╭─ MATERIAL FOR THIS EXERCISE
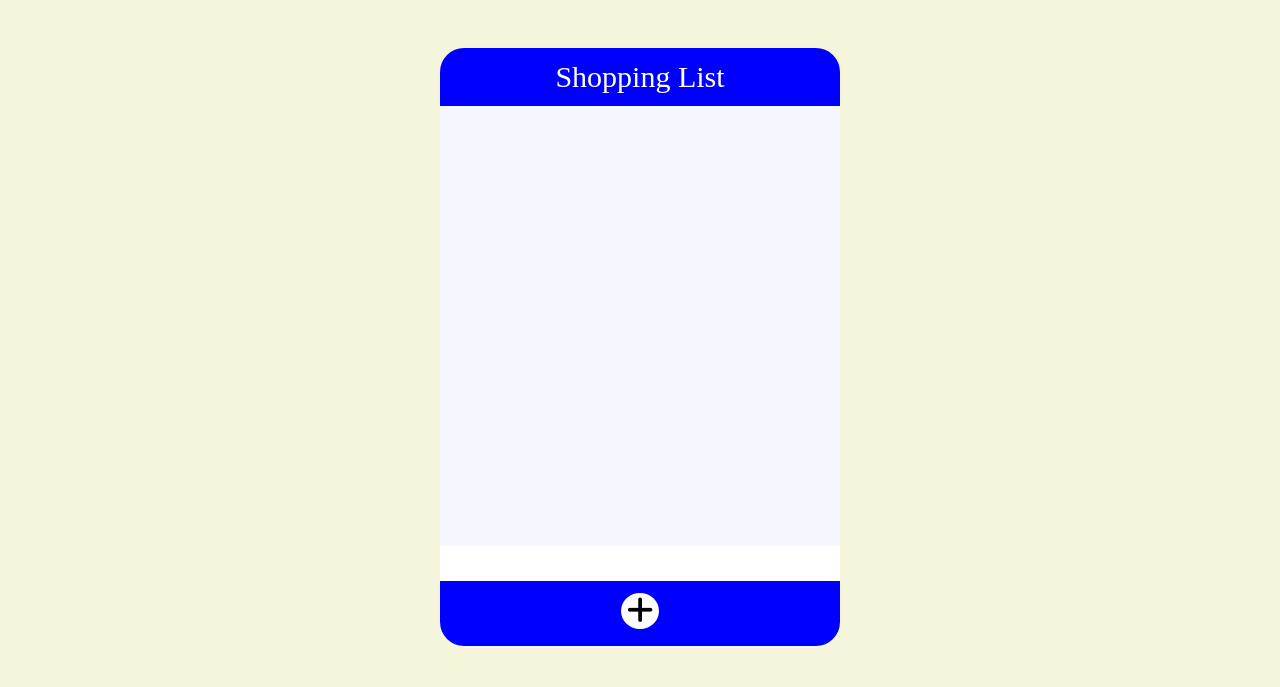
Repository: keehoonjung/Shopping-list
Page: index.html
An editor plug-in stored every save of this project. The page is shown before and after the next save, followed by the edit.
The browser window is 1280 px wide. The pictures show the whole page.
Some web libraries are served in a nearby version.

Above is the page before, as saved 2021-08-08 11:27:03.

After the next save:
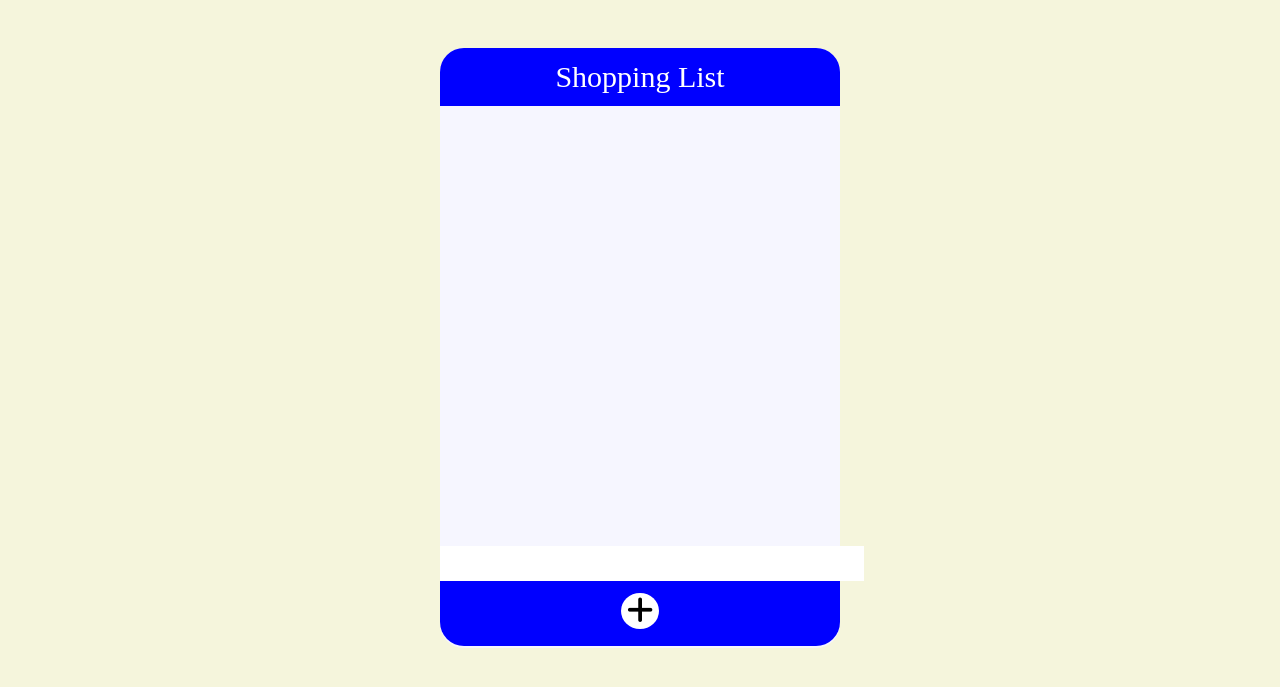
Saved 11 s later.
--- a/style.css
+++ b/style.css
@@ -50,7 +50,7 @@
   width: 100%;
   border-style: none;
   height: 35px;
-  padding: 0;
+  padding: 0 12px;
 }
 
 .footer {

After the save that followed:
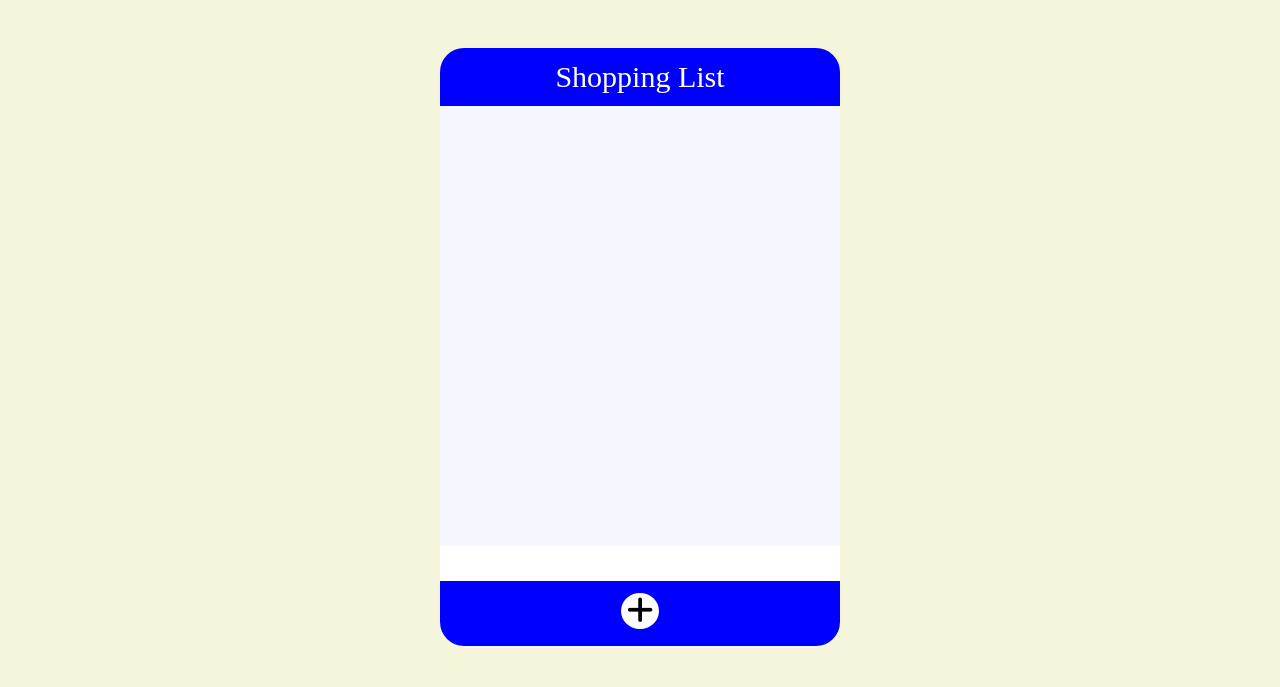
Saved 7 s later.
--- a/style.css
+++ b/style.css
@@ -50,7 +50,7 @@
   width: 100%;
   border-style: none;
   height: 35px;
-  padding: 0 12px;
+  padding: 0;
 }
 
 .footer {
╰─
REQUIREMENT —
All the material shown above is to be copied exactly, with no pictures carried over.

OUTPUT OF THE TASK —
Repository: keehoonjung/Shopping-list
Page: index.html
An editor plug-in stored every save of this project. The page is shown before and after the next save, followed by the edit.
The browser window is 1280 px wide. The pictures show the whole page.
Some web libraries are served in a nearby version.

Above is the page before, as saved 2021-08-08 11:27:03.

After the next save:
Saved 11 s later.
--- a/style.css
+++ b/style.css
@@ -50,7 +50,7 @@
   width: 100%;
   border-style: none;
   height: 35px;
-  padding: 0;
+  padding: 0 12px;
 }
 
 .footer {

After the save that followed:
Saved 7 s later.
--- a/style.css
+++ b/style.css
@@ -50,7 +50,7 @@
   width: 100%;
   border-style: none;
   height: 35px;
-  padding: 0 12px;
+  padding: 0;
 }
 
 .footer {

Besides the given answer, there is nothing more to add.